----- DATASET RECORDS

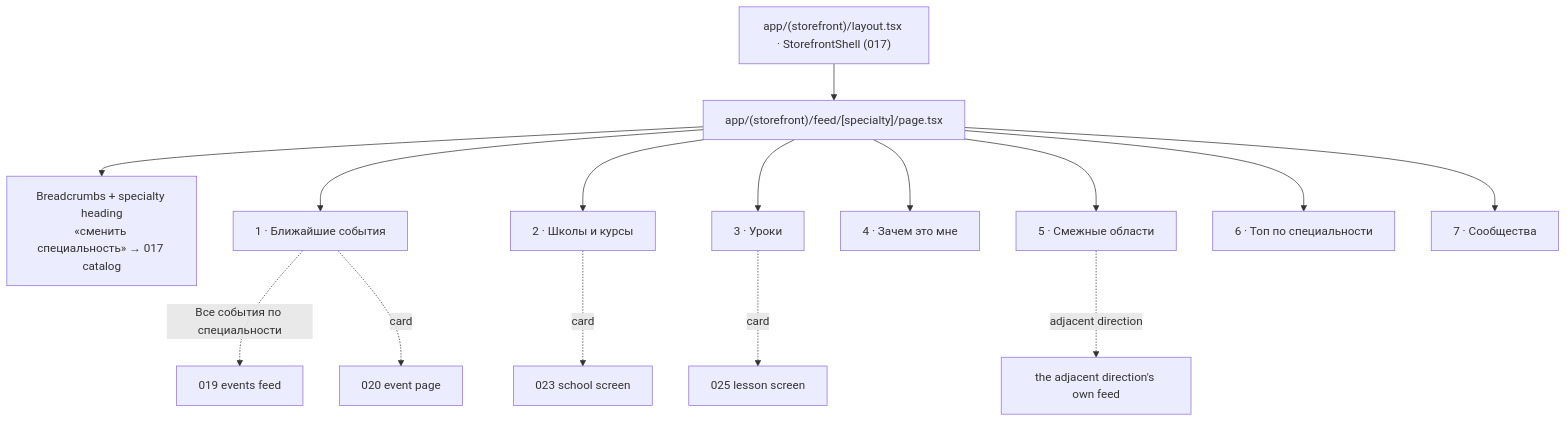
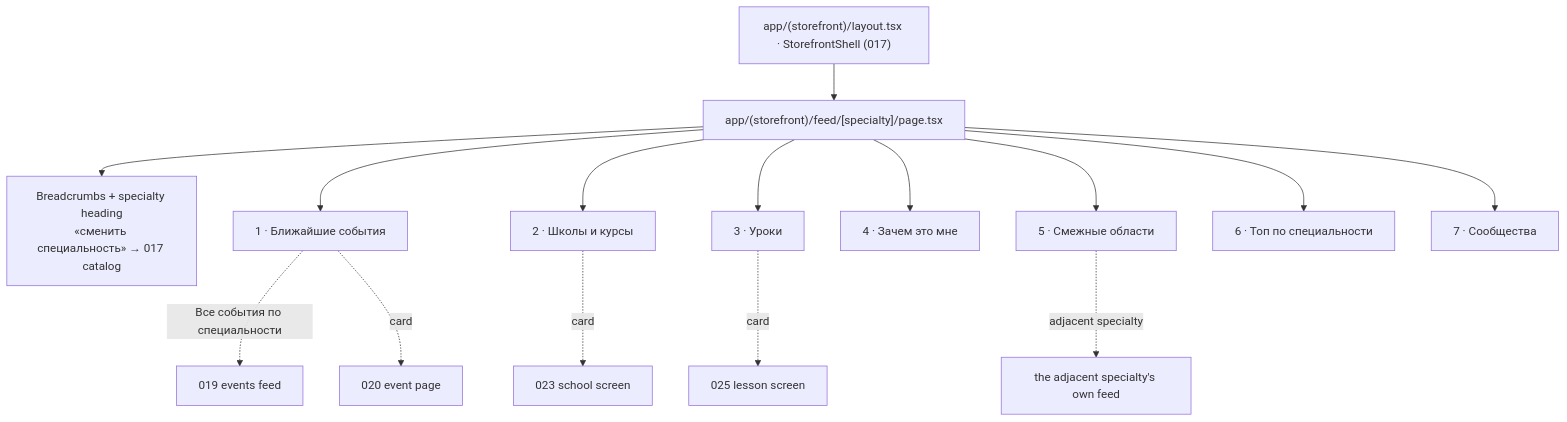
One commit to doctor-school/ds-platform changed the first of 5 diagrams in apps/docs/content/specs/features/018-specialty-feed/018-design.md. Above: the diagram before and after it, drawn with Mermaid. The commit also changed other lines of this file and 43 other files, not shown here.

First line of the commit message:
feat(1503): 018 EARS-8 — adjacent areas block on the specialty feed (#3945)

````diff
--- a/apps/docs/content/specs/features/018-specialty-feed/018-design.md
+++ b/apps/docs/content/specs/features/018-specialty-feed/018-design.md
@@ -19,19 +19,19 @@
 ```mermaid
 flowchart TD
   L["app/(storefront)/layout.tsx · StorefrontShell (017)"]
   F["app/(storefront)/feed/[specialty]/page.tsx"]
   L --> F
   F --> B0["Breadcrumbs + specialty heading<br/>«сменить специальность» → 017 catalog"]
   F --> B1["1 · Ближайшие события"]
   F --> B2["2 · Школы и курсы"]
   F --> B3["3 · Уроки"]
   F --> B4["4 · Зачем это мне"]
   F --> B5["5 · Смежные области"]
   F --> B6["6 · Топ по специальности"]
   F --> B7["7 · Сообщества"]
   B1 -. "Все события по специальности" .-> E019["019 events feed"]
   B2 -. card .-> S023["023 school screen"]
   B3 -. card .-> L025["025 lesson screen"]
   B1 -. card .-> P020["020 event page"]
-  B5 -. "adjacent direction" .-> FA["the adjacent direction's own feed"]
+  B5 -. "adjacent specialty" .-> FA["the adjacent specialty's own feed"]
 ```
````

----------

** ACTION ITEM **
Using the entries above, return each line that includes the word "specialty".

** ANSWER TO THIS PROBLEM **
One commit to doctor-school/ds-platform changed the first of 5 diagrams in apps/docs/content/specs/features/018-specialty-feed/018-design.md. Above: the diagram before and after it, drawn with Mermaid. The commit also changed other lines of this file and 43 other files, not shown here.
feat(1503): 018 EARS-8 — adjacent areas block on the specialty feed (#3945)
--- a/apps/docs/content/specs/features/018-specialty-feed/018-design.md
+++ b/apps/docs/content/specs/features/018-specialty-feed/018-design.md
   F["app/(storefront)/feed/[specialty]/page.tsx"]
   F --> B0["Breadcrumbs + specialty heading<br/>«сменить специальность» → 017 catalog"]
+  B5 -. "adjacent specialty" .-> FA["the adjacent specialty's own feed"]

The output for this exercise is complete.